About this task: Leave every picture out, and write out the remaining entries exactly.

Version comparison data:
----
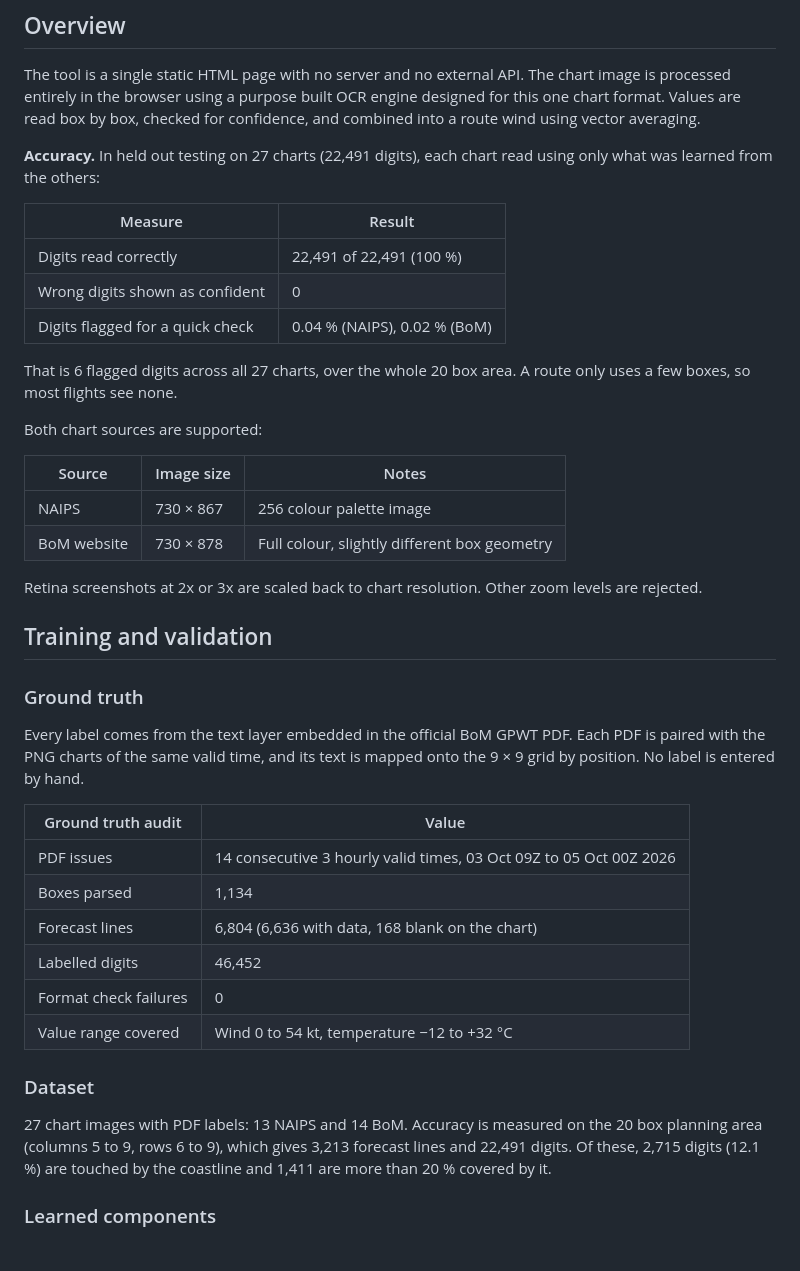
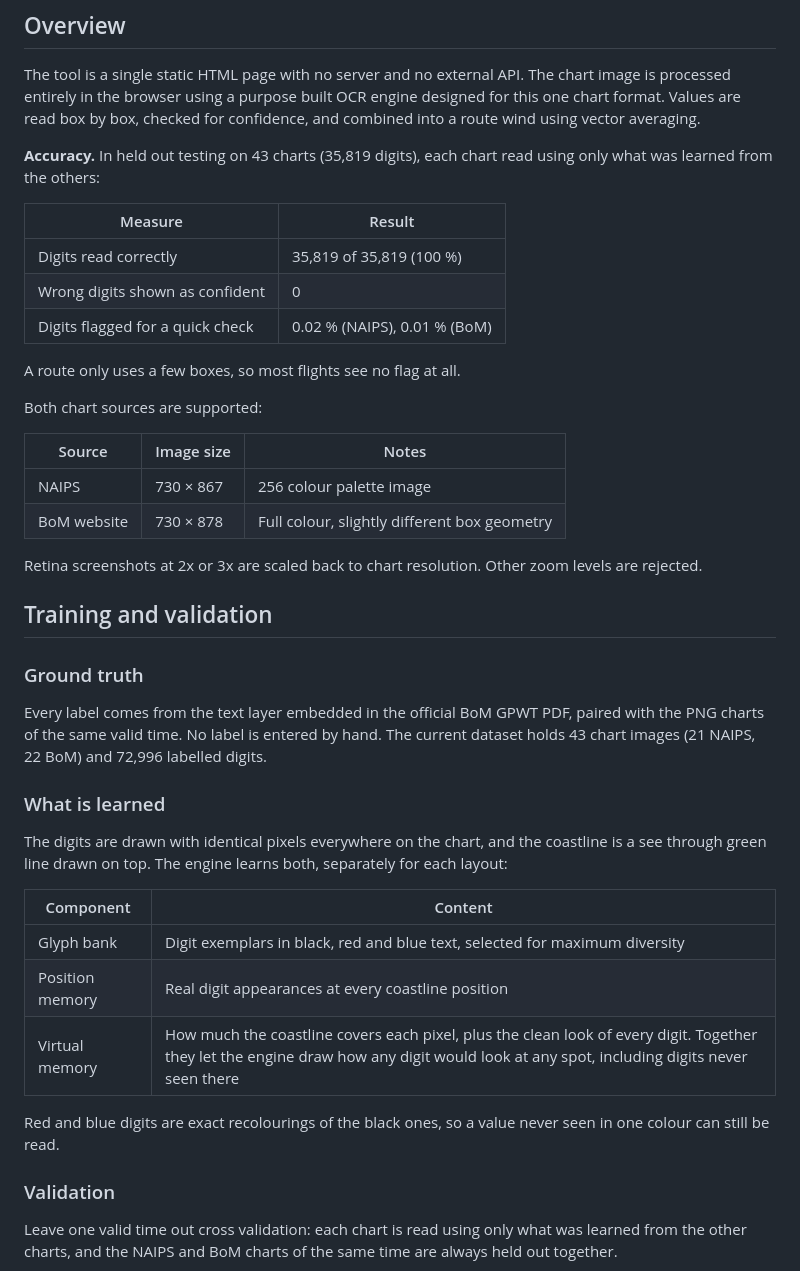
Before and after one commit to sjx012/WindToLog, a Markdown page: README.md, the part around one of its changes. Drawn GitHub-style.

```diff
--- a/README.md
+++ b/README.md
@@ -8,15 +8,15 @@ Built by SJX12.
 
 The tool is a single static HTML page with no server and no external API. The chart image is processed entirely in the browser using a purpose built OCR engine designed for this one chart format. Values are read box by box, checked for confidence, and combined into a route wind using vector averaging.
 
-**Accuracy.** In held out testing on 27 charts (22,491 digits), each chart read using only what was learned from the others:
+**Accuracy.** In held out testing on 43 charts (35,819 digits), each chart read using only what was learned from the others:
 
 | Measure | Result |
 |---|---|
-| Digits read correctly | 22,491 of 22,491 (100 %) |
+| Digits read correctly | 35,819 of 35,819 (100 %) |
 | Wrong digits shown as confident | 0 |
-| Digits flagged for a quick check | 0.04 % (NAIPS), 0.02 % (BoM) |
+| Digits flagged for a quick check | 0.02 % (NAIPS), 0.01 % (BoM) |
 
-That is 6 flagged digits across all 27 charts, over the whole 20 box area. A route only uses a few boxes, so most flights see none.
+A route only uses a few boxes, so most flights see no flag at all.
 
 Both chart sources are supported:
 
@@ -31,20 +31,21 @@ Retina screenshots at 2x or 3x are scaled back to chart resolution. Other zoom l
 
 ### Ground truth
 
-Every label comes from the text layer embedded in the official BoM GPWT PDF. Each PDF is paired with the PNG charts of the same valid time, and its text is mapped onto the 9 × 9 grid by position. No label is entered by hand.
+Every label comes from the text layer embedded in the official BoM GPWT PDF, paired with the PNG charts of the same valid time. No label is entered by hand. The current dataset holds 43 chart images (21 NAIPS, 22 BoM) and 72,996 labelled digits.
 
-| Ground truth audit | Value |
+### What is learned
+
+The digits are drawn with identical pixels everywhere on the chart, and the coastline is a see through green line drawn on top. The engine learns both, separately for each layout:
+
+| Component | Content |
 |---|---|
-| PDF issues | 14 consecutive 3 hourly valid times, 03 Oct 09Z to 05 Oct 00Z 2026 |
-| Boxes parsed | 1,134 |
-| Forecast lines | 6,804 (6,636 with data, 168 blank on the chart) |
-| Labelled digits | 46,452 |
-| Format check failures | 0 |
-| Value range covered | Wind 0 to 54 kt, temperature −12 to +32 °C |
+| Glyph bank | Digit exemplars in black, red and blue text, selected for maximum diversity |
+| Position memory | Real digit appearances at every coastline position |
+| Virtual memory | How much the coastline covers each pixel, plus the clean look of every digit. Together they let the engine draw how any digit would look at any spot, including digits never seen there |
 
-### Dataset
+Red and blue digits are exact recolourings of the black ones, so a value never seen in one colour can still be read.
 
-27 chart images with PDF labels: 13 NAIPS and 14 BoM. Accuracy is measured on the 20 box planning area (columns 5 to 9, rows 6 to 9), which gives 3,213 forecast lines and 22,491 digits. Of these, 2,715 digits (12.1 %) are touched by the coastline and 1,411 are more than 20 % covered by it.
+### Validation
 
-### Learned components
+Leave one valid time out cross validation: each chart is read using only what was learned from the other charts, and the NAIPS and BoM charts of the same time are always held out together.
 
```
Also changed, not shown: other parts of README.md (+19 -53 lines).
----
Your solution:
Before and after one commit to sjx012/WindToLog, a Markdown page: README.md, the part around one of its changes. Drawn GitHub-style.

```diff
--- a/README.md
+++ b/README.md
@@ -8,15 +8,15 @@ Built by SJX12.
 
 The tool is a single static HTML page with no server and no external API. The chart image is processed entirely in the browser using a purpose built OCR engine designed for this one chart format. Values are read box by box, checked for confidence, and combined into a route wind using vector averaging.
 
-**Accuracy.** In held out testing on 27 charts (22,491 digits), each chart read using only what was learned from the others:
+**Accuracy.** In held out testing on 43 charts (35,819 digits), each chart read using only what was learned from the others:
 
 | Measure | Result |
 |---|---|
-| Digits read correctly | 22,491 of 22,491 (100 %) |
+| Digits read correctly | 35,819 of 35,819 (100 %) |
 | Wrong digits shown as confident | 0 |
-| Digits flagged for a quick check | 0.04 % (NAIPS), 0.02 % (BoM) |
+| Digits flagged for a quick check | 0.02 % (NAIPS), 0.01 % (BoM) |
 
-That is 6 flagged digits across all 27 charts, over the whole 20 box area. A route only uses a few boxes, so most flights see none.
+A route only uses a few boxes, so most flights see no flag at all.
 
 Both chart sources are supported:
 
@@ -31,20 +31,21 @@ Retina screenshots at 2x or 3x are scaled back to chart resolution. Other zoom l
 
 ### Ground truth
 
-Every label comes from the text layer embedded in the official BoM GPWT PDF. Each PDF is paired with the PNG charts of the same valid time, and its text is mapped onto the 9 × 9 grid by position. No label is entered by hand.
+Every label comes from the text layer embedded in the official BoM GPWT PDF, paired with the PNG charts of the same valid time. No label is entered by hand. The current dataset holds 43 chart images (21 NAIPS, 22 BoM) and 72,996 labelled digits.
 
-| Ground truth audit | Value |
+### What is learned
+
+The digits are drawn with identical pixels everywhere on the chart, and the coastline is a see through green line drawn on top. The engine learns both, separately for each layout:
+
+| Component | Content |
 |---|---|
-| PDF issues | 14 consecutive 3 hourly valid times, 03 Oct 09Z to 05 Oct 00Z 2026 |
-| Boxes parsed | 1,134 |
-| Forecast lines | 6,804 (6,636 with data, 168 blank on the chart) |
-| Labelled digits | 46,452 |
-| Format check failures | 0 |
-| Value range covered | Wind 0 to 54 kt, temperature −12 to +32 °C |
+| Glyph bank | Digit exemplars in black, red and blue text, selected for maximum diversity |
+| Position memory | Real digit appearances at every coastline position |
+| Virtual memory | How much the coastline covers each pixel, plus the clean look of every digit. Together they let the engine draw how any digit would look at any spot, including digits never seen there |
 
-### Dataset
+Red and blue digits are exact recolourings of the black ones, so a value never seen in one colour can still be read.
 
-27 chart images with PDF labels: 13 NAIPS and 14 BoM. Accuracy is measured on the 20 box planning area (columns 5 to 9, rows 6 to 9), which gives 3,213 forecast lines and 22,491 digits. Of these, 2,715 digits (12.1 %) are touched by the coastline and 1,411 are more than 20 % covered by it.
+### Validation
 
-### Learned components
+Leave one valid time out cross validation: each chart is read using only what was learned from the other charts, and the NAIPS and BoM charts of the same time are always held out together.
 
```
Also changed, not shown: other parts of README.md (+19 -53 lines).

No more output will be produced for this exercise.